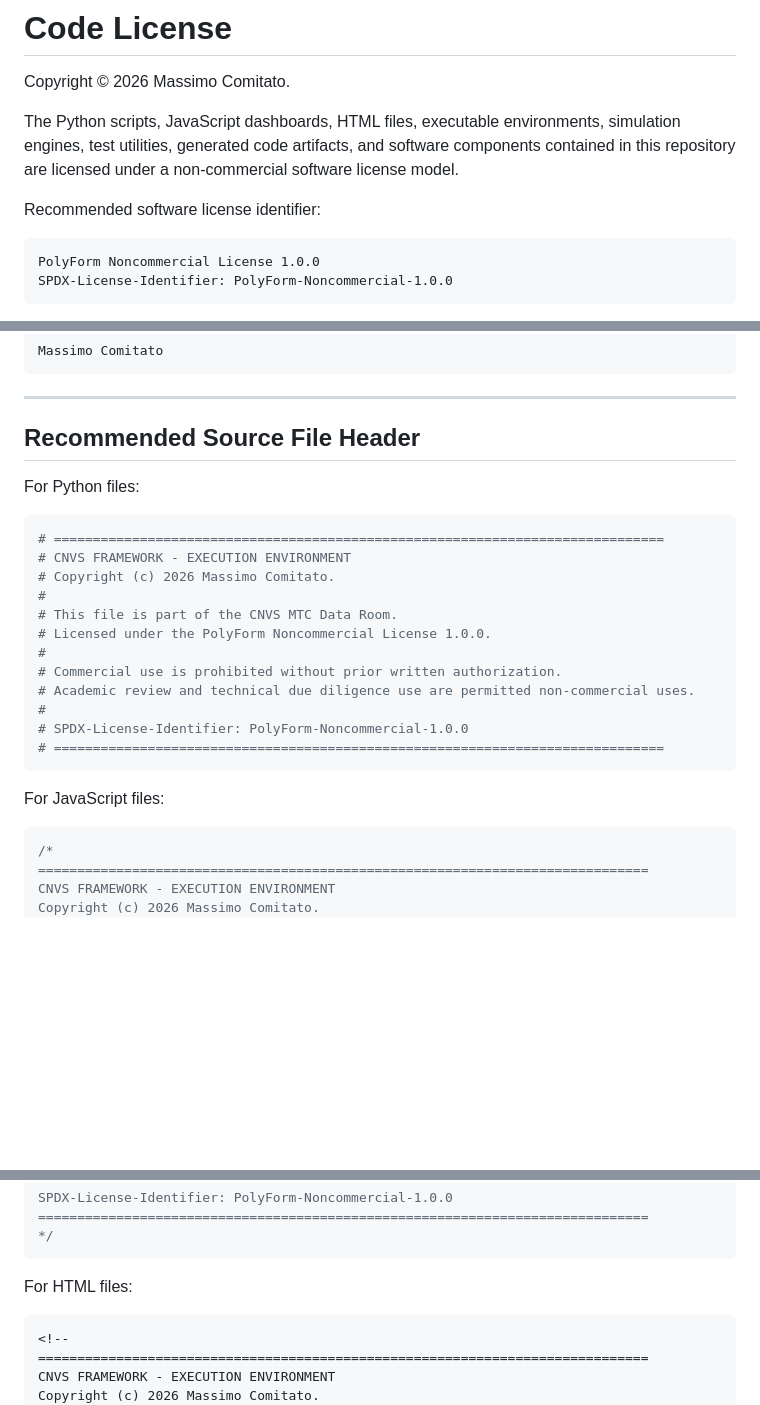
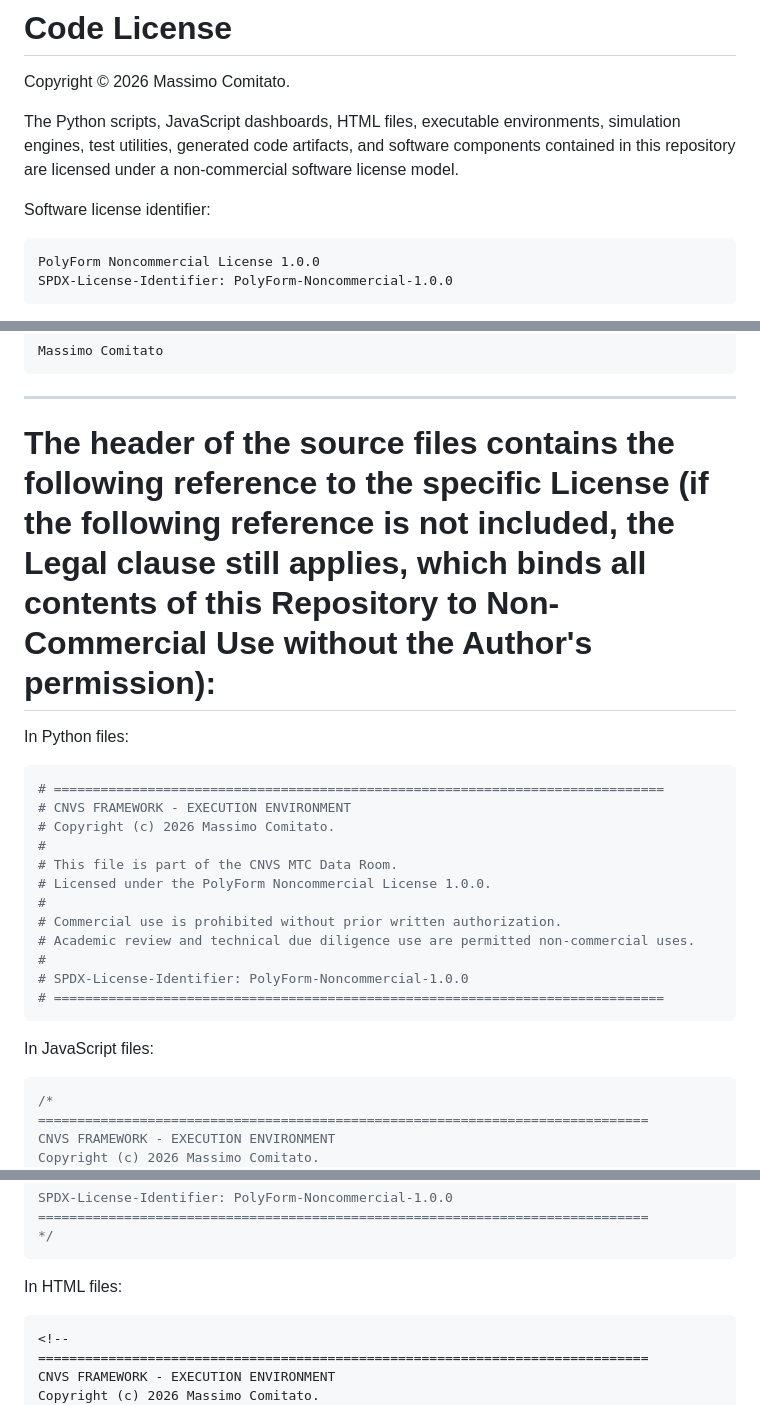
Before and after one commit to massimocomitato-author/golden-protocol-nexus, a Markdown page: CNVS/CNVS-MTC-data-rooom/LICENSE-CODE.md, 3 parts joined by grey strips. Drawn GitHub-style; blank space fills up the shorter version.

````diff
--- a/CNVS/CNVS-MTC-data-rooom/LICENSE-CODE.md
+++ b/CNVS/CNVS-MTC-data-rooom/LICENSE-CODE.md
@@ -6,7 +6,7 @@ Copyright © 2026 Massimo Comitato.
 
 The Python scripts, JavaScript dashboards, HTML files, executable environments, simulation engines, test utilities, generated code artifacts, and software components contained in this repository are licensed under a non-commercial software license model.
 
-Recommended software license identifier:
+Software license identifier:
 
 ```text
 PolyForm Noncommercial License 1.0.0
@@ -107,9 +107,9 @@ Massimo Comitato
 
 ---
 
-## Recommended Source File Header
+# The header of the source files contains the following reference to the specific License (if the following reference is not included, the Legal clause still applies, which binds all contents of this Repository to Non-Commercial Use without the Author's permission):
 
-For Python files:
+In Python files:
 
 ```python
 # ==============================================================================
@@ -126,7 +126,7 @@ For Python files:
 # ==============================================================================
 ```
 
-For JavaScript files:
+In JavaScript files:
 
 ```javascript
 /*
@@ -145,7 +145,7 @@ SPDX-License-Identifier: PolyForm-Noncommercial-1.0.0
 */
 ```
 
-For HTML files:
+In HTML files:
 
 ```html
 <!--
````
━━━━━━━━
What is needed: Could you write out the whole listing exactly, skipping every picture?

Exercise response:
Before and after one commit to massimocomitato-author/golden-protocol-nexus, a Markdown page: CNVS/CNVS-MTC-data-rooom/LICENSE-CODE.md, 3 parts joined by grey strips. Drawn GitHub-style; blank space fills up the shorter version.

````diff
--- a/CNVS/CNVS-MTC-data-rooom/LICENSE-CODE.md
+++ b/CNVS/CNVS-MTC-data-rooom/LICENSE-CODE.md
@@ -6,7 +6,7 @@ Copyright © 2026 Massimo Comitato.
 
 The Python scripts, JavaScript dashboards, HTML files, executable environments, simulation engines, test utilities, generated code artifacts, and software components contained in this repository are licensed under a non-commercial software license model.
 
-Recommended software license identifier:
+Software license identifier:
 
 ```text
 PolyForm Noncommercial License 1.0.0
@@ -107,9 +107,9 @@ Massimo Comitato
 
 ---
 
-## Recommended Source File Header
+# The header of the source files contains the following reference to the specific License (if the following reference is not included, the Legal clause still applies, which binds all contents of this Repository to Non-Commercial Use without the Author's permission):
 
-For Python files:
+In Python files:
 
 ```python
 # ==============================================================================
@@ -126,7 +126,7 @@ For Python files:
 # ==============================================================================
 ```
 
-For JavaScript files:
+In JavaScript files:
 
 ```javascript
 /*
@@ -145,7 +145,7 @@ SPDX-License-Identifier: PolyForm-Noncommercial-1.0.0
 */
 ```
 
-For HTML files:
+In HTML files:
 
 ```html
 <!--
````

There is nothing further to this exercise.